The biennial African Cup of Nations tournament kicks off on 14 January, and, with the final not taking place until 5 February, some of the most talented players competing on the English domestic stage could be missing for a total of four Premier League fixtures.
While a number of sides situated towards the top and bottom of the Premier League table will be effected by the tournament, it would appear that those fearing the drop could be most concerned by the timing of some key names’ absences.
Current Champions Leicester City have struggled to find any kind of form reminiscent of that which they showed throughout the 2015/16 campaign, and, with Algerian stars Riyad Mahrez and Islam Slimani joining teammate Daniel Amartey – who has been called up by Ghana – on the plane to Gabon, January looks as though it could be an ominous month for The Foxes.
Fellow strugglers Sunderland will also be missing three key players for at least the most part of this month, with Lamine Koné and Wahbi Khazri – two key players in the North East side’s great escape last season – set to feature for the Ivory Coast and Egypt respectively, while Gabonese midfielder Ibrahim Ndong prepares to represent his own nation on home soil.
Also losing three men to the Cup of Nations are Stoke City (Wilfried Bony, Ramadan Sobhi, and Mame Biram Diouf), Watford (Brice Dja Djédjé, Nordin Amrabat, and Adlène Guedioura), and West Ham (André Ayew, Sofiane Feghouli, and Cheikhou Kouyaté), with, based on current form, the latter appearing to be suffering the greatest loss of all the aforementioned sides.
In terms of those teams fighting at the ‘right’ end of the Premier League table, the competition would appear to have benefitted current title favourites Chelsea, with Coach Antonio Conte fortunate enough to have a full squad remaining in England throughout the course of the tournament.

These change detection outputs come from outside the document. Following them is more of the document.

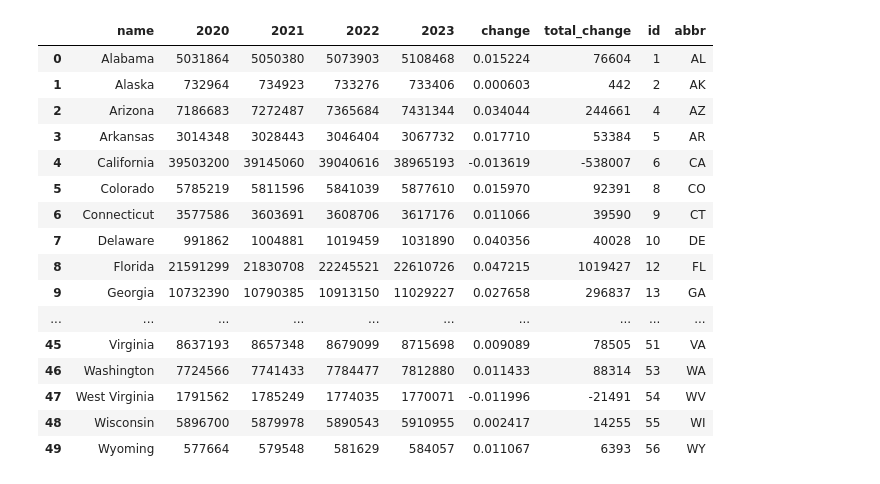
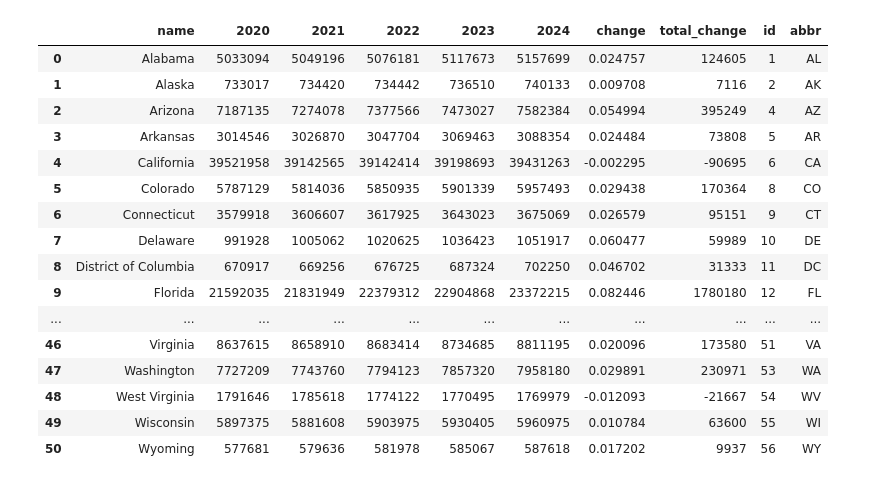
Before and after one commit to gmelmed/gmelmed.github.io, a Jupyter notebook: final_project/state_pop_change.ipynb, the cells around one changed output. Drawn from its saved outputs; the diff is of its cells as text; code cells hidden in the pictures.

```diff
--- a/final_project/state_pop_change.ipynb
+++ b/final_project/state_pop_change.ipynb
@@ -1,7 +1,7 @@
 # %%
 import pandas as pd
 # %%
-pop = pd.read_excel("https://www2.census.gov/programs-surveys/popest/tables/2020-2023/state/totals/NST-EST2023-POP.xlsx",
+pop = pd.read_excel("https://www2.census.gov/programs-surveys/popest/tables/2020-2024/state/totals/NST-EST2024-POP.xlsx",
                     # skip the first 3 rows
                     skiprows=3,
                     # skip the final 8 rows
@@ -9,7 +9,7 @@ pop = pd.read_excel("https://www2.census.gov/programs-surveys/popest/tables/2020
                     )
 
 # rename columns
-pop.columns = ["name", "apr_2020", "2020", "2021", "2022", "2023"]
+pop.columns = ["name", "apr_2020", "2020", "2021", "2022", "2023", "2024"]
 
 # drop apr_2020 column
 pop.drop(
@@ -46,9 +46,9 @@ pop
 # %%
 # add a % change from 2020 to 2023 column
-pop["change"] = (pop["2023"] - pop["2020"]) / pop["2020"]
+pop["change"] = (pop["2024"] - pop["2020"]) / pop["2020"]
 
 # add a total change column
-pop["total_change"] = pop["2023"] - pop["2020"]
+pop["total_change"] = pop["2024"] - pop["2020"]
 # %%
 pop
 # %% [output]
@@ -72,52 +72,55 @@ pop
 # %%
 import us
+
+# Add DC to the list of states
+states = us.states.STATES + [us.states.DC]
 
 # make a separate df with state fips codes for each state fips name
 state_fips = pd.DataFrame(
     [
-        {"name": state.name, "fips": state.fips} for state in us.states.STATES
+        {"name": state.name, "fips": state.fips} for state in states
     ]
 )
 state_fips
 
 # merge
 pop = pd.merge(pop, state_fips, on="name")
 
 # make a separate df with state abbreviations for each state fips name
 state_abbr = pd.DataFrame(
     [
-        {"name": state.name, "abbr": state.abbr} for state in us.states.STATES
+        {"name": state.name, "abbr": state.abbr} for state in states
     ]
 )
 
 # merge
 pop = pd.merge(pop, state_abbr, on="name")
 
 # make fips an integer
 pop["fips"] = pop["fips"].astype(int)
 
 # rename fips to id
 pop.rename(columns={"fips": "id"}, inplace=True)
 
 pop
 # %% [output]
-|  | name | 2020 | 2021 | 2022 | 2023 | change | total_change | id | abbr |
-| 0 | Alabama | 5031864 | 5050380 | 5073903 | 5108468 | 0.015224 | 76604 | 1 | AL |
-| 1 | Alaska | 732964 | 734923 | 733276 | 733406 | 0.000603 | 442 | 2 | AK |
-| 2 | Arizona | 7186683 | 7272487 | 7365684 | 7431344 | 0.034044 | 244661 | 4 | AZ |
-| 3 | Arkansas | 3014348 | 3028443 | 3046404 | 3067732 | 0.017710 | 53384 | 5 | AR |
-| 4 | California | 39503200 | 39145060 | 39040616 | 38965193 | -0.013619 | -538007 | 6 | CA |
-| 5 | Colorado | 5785219 | 5811596 | 5841039 | 5877610 | 0.015970 | 92391 | 8 | CO |
-| 6 | Connecticut | 3577586 | 3603691 | 3608706 | 3617176 | 0.011066 | 39590 | 9 | CT |
-| 7 | Delaware | 991862 | 1004881 | 1019459 | 1031890 | 0.040356 | 40028 | 10 | DE |
-| 8 | Florida | 21591299 | 21830708 | 22245521 | 22610726 | 0.047215 | 1019427 | 12 | FL |
-| 9 | Georgia | 10732390 | 10790385 | 10913150 | 11029227 | 0.027658 | 296837 | 13 | GA |
-| ... | ... | ... | ... | ... | ... | ... | ... | ... | ... |
-| 45 | Virginia | 8637193 | 8657348 | 8679099 | 8715698 | 0.009089 | 78505 | 51 | VA |
-| 46 | Washington | 7724566 | 7741433 | 7784477 | 7812880 | 0.011433 | 88314 | 53 | WA |
-| 47 | West Virginia | 1791562 | 1785249 | 1774035 | 1770071 | -0.011996 | -21491 | 54 | WV |
-| 48 | Wisconsin | 5896700 | 5879978 | 5890543 | 5910955 | 0.002417 | 14255 | 55 | WI |
-| 49 | Wyoming | 577664 | 579548 | 581629 | 584057 | 0.011067 | 6393 | 56 | WY |
+|  | name | 2020 | 2021 | 2022 | 2023 | 2024 | change | total_change | id | abbr |
+| 0 | Alabama | 5033094 | 5049196 | 5076181 | 5117673 | 5157699 | 0.024757 | 124605 | 1 | AL |
+| 1 | Alaska | 733017 | 734420 | 734442 | 736510 | 740133 | 0.009708 | 7116 | 2 | AK |
+| 2 | Arizona | 7187135 | 7274078 | 7377566 | 7473027 | 7582384 | 0.054994 | 395249 | 4 | AZ |
+| 3 | Arkansas | 3014546 | 3026870 | 3047704 | 3069463 | 3088354 | 0.024484 | 73808 | 5 | AR |
+| 4 | California | 39521958 | 39142565 | 39142414 | 39198693 | 39431263 | -0.002295 | -90695 | 6 | CA |
+| 5 | Colorado | 5787129 | 5814036 | 5850935 | 5901339 | 5957493 | 0.029438 | 170364 | 8 | CO |
+| 6 | Connecticut | 3579918 | 3606607 | 3617925 | 3643023 | 3675069 | 0.026579 | 95151 | 9 | CT |
+| 7 | Delaware | 991928 | 1005062 | 1020625 | 1036423 | 1051917 | 0.060477 | 59989 | 10 | DE |
+| 8 | District of Columbia | 670917 | 669256 | 676725 | 687324 | 702250 | 0.046702 | 31333 | 11 | DC |
+| 9 | Florida | 21592035 | 21831949 | 22379312 | 22904868 | 23372215 | 0.082446 | 1780180 | 12 | FL |
+| ... | ... | ... | ... | ... | ... | ... | ... | ... | ... | ... |
+| 46 | Virginia | 8637615 | 8658910 | 8683414 | 8734685 | 8811195 | 0.020096 | 173580 | 51 | VA |
+| 47 | Washington | 7727209 | 7743760 | 7794123 | 7857320 | 7958180 | 0.029891 | 230971 | 53 | WA |
+| 48 | West Virginia | 1791646 | 1785618 | 1774122 | 1770495 | 1769979 | -0.012093 | -21667 | 54 | WV |
+| 49 | Wisconsin | 5897375 | 5881608 | 5903975 | 5930405 | 5960975 | 0.010784 | 63600 | 55 | WI |
+| 50 | Wyoming | 577681 | 579636 | 581978 | 585067 | 587618 | 0.017202 | 9937 | 56 | WY |
 # %%
 # save to csv
 pop.to_csv("data/state_pop_change.csv", index=False)
```
Also changed, not shown: parts of 5 cells of this notebook, 3 other files.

Such a luxury has rarely been given to Chelsea managers in recent years, with the likes of Didier Drogba, Michael Essien and Samuel Eto’o all representing their respective countries at previous tournaments.

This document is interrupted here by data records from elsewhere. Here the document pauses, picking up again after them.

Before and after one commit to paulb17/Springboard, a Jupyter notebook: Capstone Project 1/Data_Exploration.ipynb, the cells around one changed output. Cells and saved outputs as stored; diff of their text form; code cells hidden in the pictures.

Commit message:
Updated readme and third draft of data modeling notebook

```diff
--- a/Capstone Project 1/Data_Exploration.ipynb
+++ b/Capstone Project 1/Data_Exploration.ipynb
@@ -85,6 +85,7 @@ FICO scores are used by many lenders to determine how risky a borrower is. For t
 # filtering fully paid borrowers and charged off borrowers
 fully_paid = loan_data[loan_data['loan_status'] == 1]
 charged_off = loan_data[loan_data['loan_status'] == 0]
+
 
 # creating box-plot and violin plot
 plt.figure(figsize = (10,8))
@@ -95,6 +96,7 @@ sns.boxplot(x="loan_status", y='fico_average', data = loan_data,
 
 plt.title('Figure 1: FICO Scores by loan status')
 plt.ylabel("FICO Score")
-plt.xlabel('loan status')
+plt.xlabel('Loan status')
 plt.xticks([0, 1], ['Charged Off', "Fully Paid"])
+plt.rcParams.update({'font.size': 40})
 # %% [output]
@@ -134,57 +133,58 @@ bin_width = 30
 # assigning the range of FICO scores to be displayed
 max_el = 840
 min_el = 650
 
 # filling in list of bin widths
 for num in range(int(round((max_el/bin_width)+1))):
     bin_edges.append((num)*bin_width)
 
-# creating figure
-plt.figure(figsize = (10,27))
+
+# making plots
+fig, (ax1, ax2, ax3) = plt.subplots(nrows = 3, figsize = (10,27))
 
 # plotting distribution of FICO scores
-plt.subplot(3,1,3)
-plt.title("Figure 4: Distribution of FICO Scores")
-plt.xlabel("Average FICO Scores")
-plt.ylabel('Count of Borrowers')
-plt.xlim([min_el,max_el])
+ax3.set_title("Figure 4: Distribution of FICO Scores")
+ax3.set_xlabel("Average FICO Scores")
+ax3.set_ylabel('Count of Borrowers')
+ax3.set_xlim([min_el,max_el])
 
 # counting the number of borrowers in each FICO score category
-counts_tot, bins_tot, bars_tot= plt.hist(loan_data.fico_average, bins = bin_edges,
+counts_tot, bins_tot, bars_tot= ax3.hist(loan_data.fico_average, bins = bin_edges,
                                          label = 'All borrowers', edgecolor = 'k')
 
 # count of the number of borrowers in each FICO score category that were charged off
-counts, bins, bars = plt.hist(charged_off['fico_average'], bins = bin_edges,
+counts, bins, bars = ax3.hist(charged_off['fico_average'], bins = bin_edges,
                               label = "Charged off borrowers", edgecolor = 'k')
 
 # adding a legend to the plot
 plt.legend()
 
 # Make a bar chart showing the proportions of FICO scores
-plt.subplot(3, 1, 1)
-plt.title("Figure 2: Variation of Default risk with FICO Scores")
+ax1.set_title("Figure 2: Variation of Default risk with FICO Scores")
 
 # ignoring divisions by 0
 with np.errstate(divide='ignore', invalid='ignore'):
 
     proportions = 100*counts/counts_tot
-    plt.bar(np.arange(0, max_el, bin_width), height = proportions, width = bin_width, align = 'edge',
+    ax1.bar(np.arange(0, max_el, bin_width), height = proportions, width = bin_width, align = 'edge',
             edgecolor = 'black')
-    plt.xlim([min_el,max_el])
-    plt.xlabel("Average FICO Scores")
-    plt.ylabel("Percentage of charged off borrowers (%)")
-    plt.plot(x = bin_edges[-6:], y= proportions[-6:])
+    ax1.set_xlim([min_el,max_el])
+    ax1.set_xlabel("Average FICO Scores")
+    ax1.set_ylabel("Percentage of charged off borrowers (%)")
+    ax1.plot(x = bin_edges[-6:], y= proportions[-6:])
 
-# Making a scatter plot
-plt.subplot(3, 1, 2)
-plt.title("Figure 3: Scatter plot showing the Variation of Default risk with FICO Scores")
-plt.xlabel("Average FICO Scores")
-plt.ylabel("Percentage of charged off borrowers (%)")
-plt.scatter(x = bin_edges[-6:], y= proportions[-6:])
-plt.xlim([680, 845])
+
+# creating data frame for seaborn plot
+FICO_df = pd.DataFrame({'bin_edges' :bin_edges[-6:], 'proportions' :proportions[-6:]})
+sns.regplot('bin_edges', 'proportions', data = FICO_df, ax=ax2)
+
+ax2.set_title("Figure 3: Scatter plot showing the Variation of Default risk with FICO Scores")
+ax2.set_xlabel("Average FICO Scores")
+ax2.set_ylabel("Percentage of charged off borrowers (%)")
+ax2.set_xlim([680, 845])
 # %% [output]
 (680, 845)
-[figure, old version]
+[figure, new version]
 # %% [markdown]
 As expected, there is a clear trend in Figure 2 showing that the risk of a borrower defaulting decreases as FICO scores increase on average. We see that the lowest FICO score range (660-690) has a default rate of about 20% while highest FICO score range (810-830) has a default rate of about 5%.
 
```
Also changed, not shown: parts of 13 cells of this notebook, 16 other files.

AFCON will also be welcomed by Manchester City boss Pep Guardiola, as he holds on to first team regulars Kelechi Iheanacho and Yaya Touré, who are both staying at home after the former’s national side Nigeria astonishingly failed to qualify for Gabon 2017, while the latter retired from international football in September of last year, having competed at six AFCONs and captained his side to victory at the event back in 2015.
Current top four rivals Arsenal, Liverpool and Manchester United do not share in Chelsea and Manchester City’s good fortunes however, with all three losing key first-team names to the tournament.
Arsenal boss Arsène Wenger will be without Egyptian midfielder Mohamed Elneny – who adds to the Frenchman’s worries since news of Mesut Özil’s illness that is keeping the German on the side-lines – Liverpool’s Jürgen Klopp will be without in-form winger and serious goal threat Sadio Mané, while Manchester United boss José Mourinho has explicitly announced his frustration over the absence of Ivory Coast defender Eric Bailly.
Of the five Ivorian’s called up ahead of the 31st edition of Africa’s premier international football event, one of the most visible names on the list is Crystal Palace winger Wilfried Zaha, who has overlooked Gareth Southgate’s attempts to convince him to play for England by accepting manager Michel Dussuyer’s request for him to play for his country of birth – even after representing the Three Lions on two occasions, with appearances in both 2012 and 2013.
A total of 24 players will be leaving their respective Premier League clubs to compete in Gabon over the course of the next month, with both the Ivory Coast and Algeria boasting five players from the English top division, while Senegal and Egypt ‘steal’ a further three.
And so the question of whether the African Cup of Nations should become a quadrennial or summer tournament looks set to commence one more, and, based on the evidence above, it would appear that few Premier League managers would be against such changes to the competition, as they look to avoid the potentially devastating effects that such absences can have over what is known to be an incredibly demanding New Year period.